* **Task goal**
Every line below that holds the string "article" must be copied.
* * * * * * *
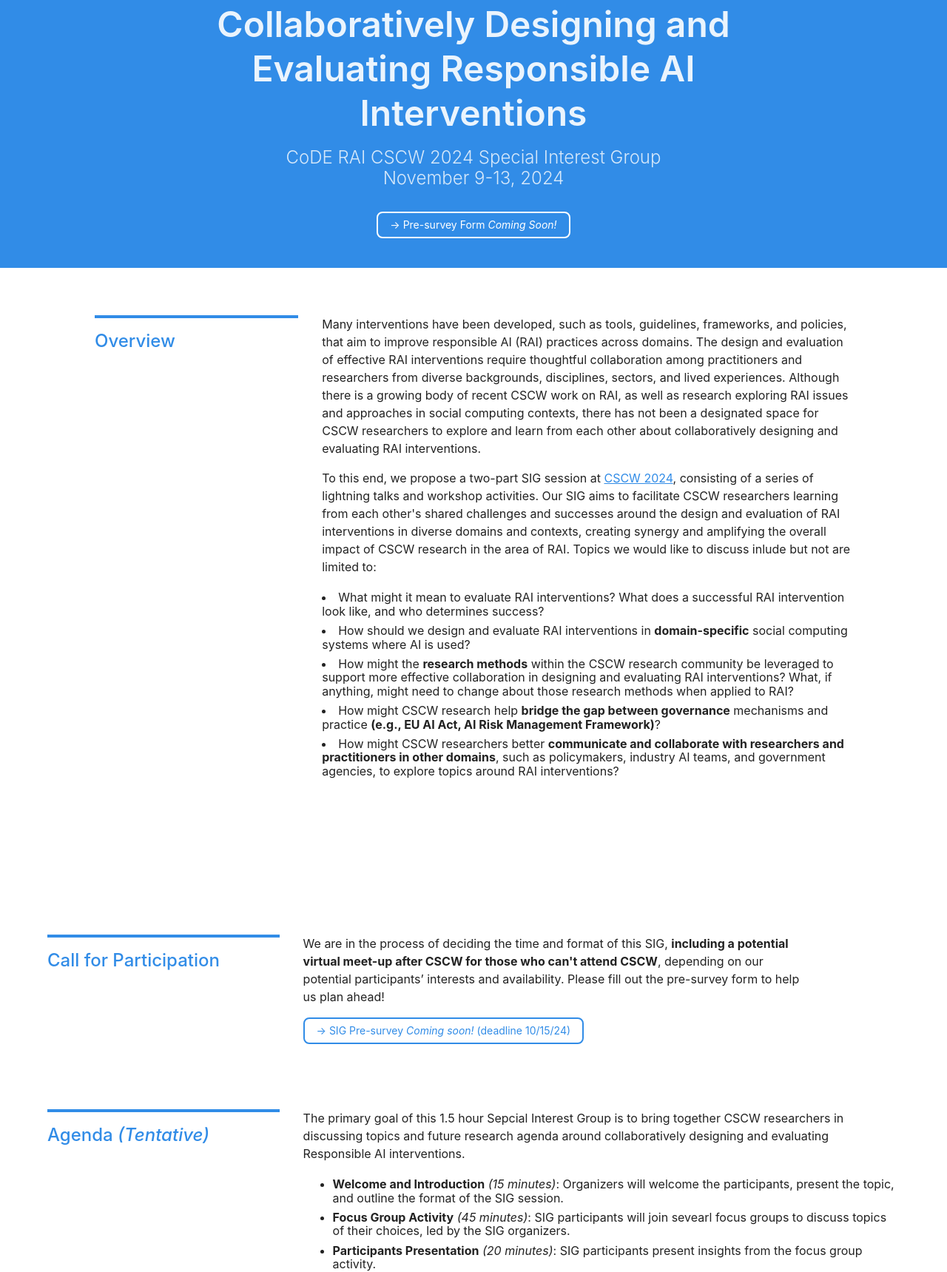
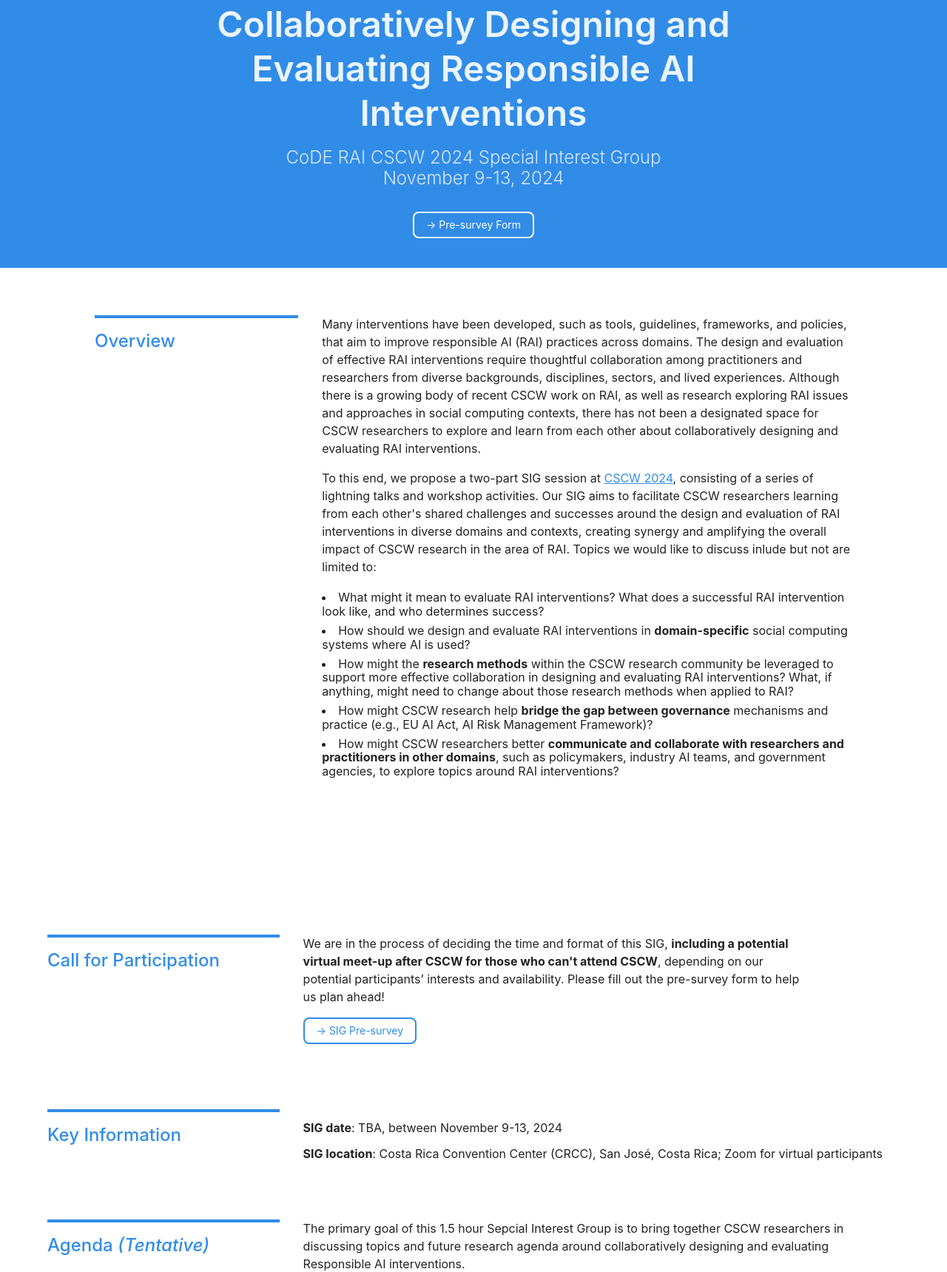
Before and after one commit to CoDE-RAI/CoDE-RAI.github.io, a plain HTML site: page index.html in a window 1280 px wide. Shown: the part 189-1908 px from the top of the page at 74% size. Drawn offline with nearby package versions, Linux system fonts and the light colour scheme.

Commit message:
format + pre survey

```diff
--- a/index.html
+++ b/index.html
@@ -27,7 +27,7 @@
                 <div class="tc-l mt4 mt5-m mt6-l ph5 w-75 center">
                     <h1 class="f2 f1-l fw6 white-90 mb0 lh-title">Collaboratively Designing and Evaluating Responsible AI Interventions</h1>
                     <h2 class="fw3 f3 white-80 mt3 mb4">CoDE RAI CSCW 2024 Special Interest Group <br>November 9-13, 2024</h2>
-                    <a class="f6 link grow br3 ba bw1 ph3 pv2 mb2 dib white" target="_blank">→ Pre-survey Form <i>Coming Soon!</i> </a>
+                    <a class="f6 link grow br3 ba bw1 ph3 pv2 mb2 dib white" target="_blank" href="https://forms.gle/34rVr1wiVeDjHFNC9">→ Pre-survey Form </a>
                 </div>
             </div>
         </div>
@@ -53,7 +53,7 @@
                     <li class="pv1">What might it mean to evaluate RAI interventions? What does a successful RAI intervention look like, and who determines success?</li>
                     <li class="pv1">How should we design and evaluate RAI interventions in <strong>domain-specific</strong> social computing systems where AI is used?</li>
                     <li class="pv1">How might the <strong>research methods</strong> within the CSCW research community be leveraged to support more effective collaboration in designing and evaluating RAI interventions? What, if anything, might need to change about those research methods when applied to RAI?</li>
-                    <li class="pv1">How might CSCW research help <strong>bridge the gap between governance</strong> mechanisms and practice <strong>(e.g., EU AI Act, AI Risk Management Framework)</strong>?</li>
+                    <li class="pv1">How might CSCW research help <strong>bridge the gap between governance</strong> mechanisms and practice (e.g., EU AI Act, AI Risk Management Framework)?</li>
                     <li class="pv1">How might CSCW researchers better <strong>communicate and collaborate with researchers and practitioners in other domains</strong>, such as policymakers, industry AI teams, and government agencies, to explore topics around RAI interventions?</li>
                 </p>
 
@@ -72,8 +72,20 @@
                     We are in the process of deciding the time and format of this SIG, <b>including a potential virtual meet-up after CSCW for those who can't attend CSCW</b>, depending on our potential participants’ interests and availability. Please fill out the pre-survey form to help us plan ahead!
                 </p>
                 <p>
-                    <a class="f6 link grow br3 ba bw1 ph3 pv2 mb2 dib accent-txt" target="_blank">→ SIG Pre-survey <i>Coming soon!</i> (deadline 10/15/24)</a>
+                    <a class="f6 link grow br3 ba bw1 ph3 pv2 mb2 dib accent-txt" target="_blank" href="https://forms.gle/34rVr1wiVeDjHFNC9">→ SIG Pre-survey</a>
                 </p>
+            </div>
+        </article>
+
+        <article class="cf ph3 ph5-ns pv5" id="info"></article>
+            <header class="fn fl-ns w-30-ns pr4-ns">
+                <h1 class="f3 lh-title fw5 mb3 mt0 pt3 bt bw2 accent-txt">
+                    Key Information
+                </h1>
+            </header>
+            <div class="fn fl-ns w-70-ns">
+                <p><b>SIG date</b>: TBA, between November 9-13, 2024</p>
+                <p><b>SIG location</b>: Costa Rica Convention Center (CRCC), San José, Costa Rica; Zoom for virtual participants </p>
             </div>
         </article>
 
@@ -95,6 +107,7 @@
                 </p>
             </div>
         </article>
+
 
         <article class="cf ph3 ph5-ns pv5" id="organizers">
             <header class="fn fl-ns w-30-ns pr4-ns">
@@ -191,17 +204,7 @@
         </article>
 
 
-        <article class="cf ph3 ph5-ns pv5" id="info">
-            <header class="fn fl-ns w-30-ns pr4-ns">
-                <h1 class="f3 lh-title fw5 mb3 mt0 pt3 bt bw2 accent-txt">
-                    Key Information
-                </h1>
-            </header>
-            <div class="fn fl-ns w-70-ns">
-                <p><b>Workshop date</b>: TBA, between October 16–19, 2024</p>
-                <p><b>Workshop location</b>: TBA, somewhere at Pittsburgh!</p>
-            </div>
-        </article>
+
 
 
 
```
* * * * * * *
* **Solution below**
+        </article>
+        <article class="cf ph3 ph5-ns pv5" id="info"></article>
         </article>
         </article>
         <article class="cf ph3 ph5-ns pv5" id="organizers">
         </article>
-        <article class="cf ph3 ph5-ns pv5" id="info">
-        </article>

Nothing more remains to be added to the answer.